### WHAT TO DO
Go through the entries below and copy each line containing the word "Chapters".

### Records from a data source
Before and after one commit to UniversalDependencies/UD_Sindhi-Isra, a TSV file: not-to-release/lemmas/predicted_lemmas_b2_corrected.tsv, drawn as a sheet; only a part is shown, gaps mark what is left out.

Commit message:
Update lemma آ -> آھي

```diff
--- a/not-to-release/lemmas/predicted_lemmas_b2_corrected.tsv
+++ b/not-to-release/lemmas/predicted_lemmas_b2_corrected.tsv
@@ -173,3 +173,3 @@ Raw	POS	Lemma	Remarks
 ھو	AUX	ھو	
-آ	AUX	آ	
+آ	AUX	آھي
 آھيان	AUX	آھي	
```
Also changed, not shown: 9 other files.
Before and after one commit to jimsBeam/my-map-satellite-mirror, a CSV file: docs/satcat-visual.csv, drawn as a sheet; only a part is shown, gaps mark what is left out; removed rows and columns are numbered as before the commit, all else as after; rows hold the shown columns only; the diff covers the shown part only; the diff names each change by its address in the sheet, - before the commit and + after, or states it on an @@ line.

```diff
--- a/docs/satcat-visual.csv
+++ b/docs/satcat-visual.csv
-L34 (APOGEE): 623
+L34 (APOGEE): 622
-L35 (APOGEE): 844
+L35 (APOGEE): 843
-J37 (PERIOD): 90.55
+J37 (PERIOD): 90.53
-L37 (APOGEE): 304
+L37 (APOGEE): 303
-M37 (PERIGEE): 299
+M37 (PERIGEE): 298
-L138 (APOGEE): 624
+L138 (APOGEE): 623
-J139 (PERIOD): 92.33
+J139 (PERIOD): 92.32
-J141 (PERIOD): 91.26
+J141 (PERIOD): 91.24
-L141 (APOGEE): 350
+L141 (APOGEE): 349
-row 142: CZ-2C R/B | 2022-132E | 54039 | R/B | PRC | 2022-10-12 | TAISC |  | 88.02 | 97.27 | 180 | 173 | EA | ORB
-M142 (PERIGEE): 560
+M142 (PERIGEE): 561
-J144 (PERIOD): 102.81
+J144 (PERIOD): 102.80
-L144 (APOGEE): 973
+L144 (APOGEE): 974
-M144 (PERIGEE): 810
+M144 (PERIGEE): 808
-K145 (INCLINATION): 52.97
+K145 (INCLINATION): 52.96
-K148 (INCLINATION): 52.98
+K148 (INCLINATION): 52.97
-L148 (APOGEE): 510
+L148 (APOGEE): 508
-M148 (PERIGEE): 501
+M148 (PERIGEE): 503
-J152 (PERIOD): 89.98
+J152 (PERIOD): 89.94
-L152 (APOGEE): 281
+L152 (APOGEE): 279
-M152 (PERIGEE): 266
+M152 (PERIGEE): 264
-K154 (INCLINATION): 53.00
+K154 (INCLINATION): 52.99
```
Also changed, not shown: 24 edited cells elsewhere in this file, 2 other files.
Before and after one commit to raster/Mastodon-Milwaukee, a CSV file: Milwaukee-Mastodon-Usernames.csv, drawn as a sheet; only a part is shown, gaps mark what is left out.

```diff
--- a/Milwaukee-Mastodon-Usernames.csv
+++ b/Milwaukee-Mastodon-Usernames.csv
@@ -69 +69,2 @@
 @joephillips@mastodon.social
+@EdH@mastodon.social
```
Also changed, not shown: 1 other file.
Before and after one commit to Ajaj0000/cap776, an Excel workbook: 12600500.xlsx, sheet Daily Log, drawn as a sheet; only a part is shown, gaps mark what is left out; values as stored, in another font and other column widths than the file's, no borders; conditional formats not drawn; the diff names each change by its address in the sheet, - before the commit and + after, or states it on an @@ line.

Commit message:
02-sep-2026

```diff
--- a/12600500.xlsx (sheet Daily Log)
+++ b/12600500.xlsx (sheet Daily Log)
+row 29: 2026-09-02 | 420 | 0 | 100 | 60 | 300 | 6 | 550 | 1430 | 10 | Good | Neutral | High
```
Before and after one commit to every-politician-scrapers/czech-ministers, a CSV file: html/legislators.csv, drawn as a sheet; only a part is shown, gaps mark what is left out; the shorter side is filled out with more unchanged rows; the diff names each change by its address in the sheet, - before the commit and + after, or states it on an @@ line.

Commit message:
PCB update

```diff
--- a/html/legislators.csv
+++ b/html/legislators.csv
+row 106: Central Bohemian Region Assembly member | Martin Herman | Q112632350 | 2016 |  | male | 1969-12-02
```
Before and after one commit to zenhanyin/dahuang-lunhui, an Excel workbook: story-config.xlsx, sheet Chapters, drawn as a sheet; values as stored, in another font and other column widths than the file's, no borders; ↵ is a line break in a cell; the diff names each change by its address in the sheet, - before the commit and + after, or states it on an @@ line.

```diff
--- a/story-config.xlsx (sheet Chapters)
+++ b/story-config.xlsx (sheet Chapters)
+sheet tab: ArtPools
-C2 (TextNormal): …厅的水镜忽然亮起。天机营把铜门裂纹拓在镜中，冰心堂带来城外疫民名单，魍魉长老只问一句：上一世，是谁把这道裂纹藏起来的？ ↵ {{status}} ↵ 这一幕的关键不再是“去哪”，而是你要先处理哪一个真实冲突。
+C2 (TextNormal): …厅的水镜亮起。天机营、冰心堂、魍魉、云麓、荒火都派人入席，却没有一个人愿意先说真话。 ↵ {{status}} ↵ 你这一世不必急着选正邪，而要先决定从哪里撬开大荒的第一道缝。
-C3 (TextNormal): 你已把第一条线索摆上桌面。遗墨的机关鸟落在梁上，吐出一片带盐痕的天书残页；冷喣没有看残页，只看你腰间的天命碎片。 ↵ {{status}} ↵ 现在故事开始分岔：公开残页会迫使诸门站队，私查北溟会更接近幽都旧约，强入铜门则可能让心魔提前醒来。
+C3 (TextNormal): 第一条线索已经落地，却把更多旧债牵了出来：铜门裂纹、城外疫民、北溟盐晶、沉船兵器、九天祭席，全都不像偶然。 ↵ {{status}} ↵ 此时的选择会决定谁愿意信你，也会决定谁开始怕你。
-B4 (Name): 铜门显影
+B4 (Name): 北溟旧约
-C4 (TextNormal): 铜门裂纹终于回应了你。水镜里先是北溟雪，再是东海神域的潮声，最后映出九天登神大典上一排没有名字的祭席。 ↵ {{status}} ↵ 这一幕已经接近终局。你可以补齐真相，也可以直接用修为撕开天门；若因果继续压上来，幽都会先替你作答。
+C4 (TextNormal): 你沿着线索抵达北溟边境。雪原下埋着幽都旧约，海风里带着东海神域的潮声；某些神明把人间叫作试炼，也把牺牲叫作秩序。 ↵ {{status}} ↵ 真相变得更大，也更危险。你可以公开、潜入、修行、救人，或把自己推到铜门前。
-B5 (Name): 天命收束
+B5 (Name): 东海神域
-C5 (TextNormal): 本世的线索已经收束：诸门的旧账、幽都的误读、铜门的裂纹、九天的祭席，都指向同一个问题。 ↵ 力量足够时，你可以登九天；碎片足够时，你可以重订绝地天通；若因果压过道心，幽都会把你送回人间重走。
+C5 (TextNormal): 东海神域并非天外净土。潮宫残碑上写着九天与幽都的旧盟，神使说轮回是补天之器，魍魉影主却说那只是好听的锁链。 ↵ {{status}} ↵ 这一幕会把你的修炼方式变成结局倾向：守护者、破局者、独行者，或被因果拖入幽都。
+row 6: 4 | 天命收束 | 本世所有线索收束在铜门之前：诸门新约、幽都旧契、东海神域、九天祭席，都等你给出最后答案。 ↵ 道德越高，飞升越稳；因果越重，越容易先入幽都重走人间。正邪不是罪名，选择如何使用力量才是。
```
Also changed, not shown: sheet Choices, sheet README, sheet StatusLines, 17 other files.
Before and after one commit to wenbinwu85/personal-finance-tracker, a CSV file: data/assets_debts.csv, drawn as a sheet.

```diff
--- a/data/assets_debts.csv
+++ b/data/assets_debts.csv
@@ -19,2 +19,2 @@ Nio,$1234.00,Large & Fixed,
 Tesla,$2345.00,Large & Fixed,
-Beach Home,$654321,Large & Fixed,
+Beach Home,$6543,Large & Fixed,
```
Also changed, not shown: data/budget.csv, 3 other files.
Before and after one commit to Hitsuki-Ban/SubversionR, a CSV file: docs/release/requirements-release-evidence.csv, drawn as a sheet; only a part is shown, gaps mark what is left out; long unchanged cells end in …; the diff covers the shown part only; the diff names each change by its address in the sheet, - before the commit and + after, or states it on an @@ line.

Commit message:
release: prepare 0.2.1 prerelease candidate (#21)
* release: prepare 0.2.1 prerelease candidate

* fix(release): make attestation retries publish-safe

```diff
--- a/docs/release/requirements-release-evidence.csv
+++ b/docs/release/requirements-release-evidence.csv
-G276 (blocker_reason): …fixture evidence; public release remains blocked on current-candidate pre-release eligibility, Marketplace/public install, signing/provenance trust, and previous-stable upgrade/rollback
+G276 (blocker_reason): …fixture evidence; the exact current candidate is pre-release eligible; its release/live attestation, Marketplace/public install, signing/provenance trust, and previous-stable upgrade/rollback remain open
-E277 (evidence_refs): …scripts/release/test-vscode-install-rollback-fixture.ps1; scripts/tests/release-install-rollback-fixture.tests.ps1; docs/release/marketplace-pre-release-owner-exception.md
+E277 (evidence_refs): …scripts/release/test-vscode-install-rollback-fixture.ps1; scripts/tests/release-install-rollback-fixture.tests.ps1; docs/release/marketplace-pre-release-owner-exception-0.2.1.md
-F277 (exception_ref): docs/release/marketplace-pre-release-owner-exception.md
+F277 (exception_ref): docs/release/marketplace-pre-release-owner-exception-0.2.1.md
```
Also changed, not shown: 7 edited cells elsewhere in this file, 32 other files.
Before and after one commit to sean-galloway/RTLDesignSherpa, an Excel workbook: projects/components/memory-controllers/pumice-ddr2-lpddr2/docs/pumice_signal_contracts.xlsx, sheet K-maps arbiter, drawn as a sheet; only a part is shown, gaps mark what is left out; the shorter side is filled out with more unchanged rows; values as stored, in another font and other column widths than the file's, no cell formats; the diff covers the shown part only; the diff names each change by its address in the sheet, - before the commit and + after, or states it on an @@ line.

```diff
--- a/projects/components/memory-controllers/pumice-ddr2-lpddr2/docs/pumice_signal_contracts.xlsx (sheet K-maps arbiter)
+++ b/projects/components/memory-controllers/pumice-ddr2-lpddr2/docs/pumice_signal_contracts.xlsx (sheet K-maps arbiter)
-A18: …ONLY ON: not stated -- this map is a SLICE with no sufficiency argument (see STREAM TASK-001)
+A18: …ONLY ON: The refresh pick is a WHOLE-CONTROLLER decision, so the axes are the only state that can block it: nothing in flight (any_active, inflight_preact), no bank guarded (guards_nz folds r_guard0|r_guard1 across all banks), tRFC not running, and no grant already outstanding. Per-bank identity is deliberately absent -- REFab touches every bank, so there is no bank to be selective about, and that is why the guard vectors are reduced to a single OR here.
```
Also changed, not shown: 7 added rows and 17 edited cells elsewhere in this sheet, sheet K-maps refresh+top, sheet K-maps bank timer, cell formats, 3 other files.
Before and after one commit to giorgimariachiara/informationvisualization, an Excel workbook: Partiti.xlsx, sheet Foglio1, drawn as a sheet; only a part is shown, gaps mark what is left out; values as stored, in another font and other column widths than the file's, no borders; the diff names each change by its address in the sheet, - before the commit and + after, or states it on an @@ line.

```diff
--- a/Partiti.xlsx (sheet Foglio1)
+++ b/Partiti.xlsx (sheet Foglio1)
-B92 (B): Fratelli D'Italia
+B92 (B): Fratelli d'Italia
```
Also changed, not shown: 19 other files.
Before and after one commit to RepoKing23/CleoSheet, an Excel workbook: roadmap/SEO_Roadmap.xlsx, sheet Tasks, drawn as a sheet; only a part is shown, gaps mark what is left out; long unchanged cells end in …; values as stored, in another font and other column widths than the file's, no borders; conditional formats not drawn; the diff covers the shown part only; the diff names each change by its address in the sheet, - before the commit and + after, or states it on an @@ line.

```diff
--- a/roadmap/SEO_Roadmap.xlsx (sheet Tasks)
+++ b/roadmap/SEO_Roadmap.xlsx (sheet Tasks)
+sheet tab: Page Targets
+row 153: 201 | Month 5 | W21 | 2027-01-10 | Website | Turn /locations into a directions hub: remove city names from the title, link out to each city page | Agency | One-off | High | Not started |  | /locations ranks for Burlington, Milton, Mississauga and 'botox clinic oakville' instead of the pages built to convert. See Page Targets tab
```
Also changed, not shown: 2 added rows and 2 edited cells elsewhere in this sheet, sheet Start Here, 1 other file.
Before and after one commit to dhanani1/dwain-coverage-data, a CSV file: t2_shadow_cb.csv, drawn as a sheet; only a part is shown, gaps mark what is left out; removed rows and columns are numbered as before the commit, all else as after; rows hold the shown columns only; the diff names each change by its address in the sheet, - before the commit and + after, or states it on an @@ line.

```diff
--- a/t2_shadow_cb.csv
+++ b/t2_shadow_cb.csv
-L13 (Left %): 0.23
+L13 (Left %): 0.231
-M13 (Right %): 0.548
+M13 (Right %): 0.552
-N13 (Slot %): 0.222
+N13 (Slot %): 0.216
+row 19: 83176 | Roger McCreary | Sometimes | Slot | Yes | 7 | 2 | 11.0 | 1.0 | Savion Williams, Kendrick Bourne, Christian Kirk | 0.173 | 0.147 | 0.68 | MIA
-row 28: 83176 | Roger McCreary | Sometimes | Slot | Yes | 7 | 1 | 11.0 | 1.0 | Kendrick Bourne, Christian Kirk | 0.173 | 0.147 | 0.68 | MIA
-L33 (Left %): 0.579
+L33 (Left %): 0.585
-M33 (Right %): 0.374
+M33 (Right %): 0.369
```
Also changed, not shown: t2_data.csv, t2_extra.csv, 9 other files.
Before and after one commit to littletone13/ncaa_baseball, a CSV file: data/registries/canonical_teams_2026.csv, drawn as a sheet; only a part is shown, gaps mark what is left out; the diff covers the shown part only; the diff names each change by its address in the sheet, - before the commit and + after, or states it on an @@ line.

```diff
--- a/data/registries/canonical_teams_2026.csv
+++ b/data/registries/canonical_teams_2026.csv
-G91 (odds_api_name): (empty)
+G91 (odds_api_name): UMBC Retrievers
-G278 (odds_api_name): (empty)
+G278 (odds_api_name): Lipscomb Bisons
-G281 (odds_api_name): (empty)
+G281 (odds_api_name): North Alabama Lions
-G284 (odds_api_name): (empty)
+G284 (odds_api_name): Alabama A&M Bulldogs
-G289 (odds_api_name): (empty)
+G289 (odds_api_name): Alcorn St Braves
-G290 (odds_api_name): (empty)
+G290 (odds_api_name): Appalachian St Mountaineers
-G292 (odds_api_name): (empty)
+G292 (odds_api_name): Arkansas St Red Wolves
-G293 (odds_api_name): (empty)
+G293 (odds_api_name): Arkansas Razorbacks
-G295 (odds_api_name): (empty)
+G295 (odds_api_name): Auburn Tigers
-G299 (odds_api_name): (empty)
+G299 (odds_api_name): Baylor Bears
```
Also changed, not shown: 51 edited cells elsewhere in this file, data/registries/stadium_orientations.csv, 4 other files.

### COMPLETED TASK
Before and after one commit to zenhanyin/dahuang-lunhui, an Excel workbook: story-config.xlsx, sheet Chapters, drawn as a sheet; values as stored, in another font and other column widths than the file's, no borders; ↵ is a line break in a cell; the diff names each change by its address in the sheet, - before the commit and + after, or states it on an @@ line.
--- a/story-config.xlsx (sheet Chapters)
+++ b/story-config.xlsx (sheet Chapters)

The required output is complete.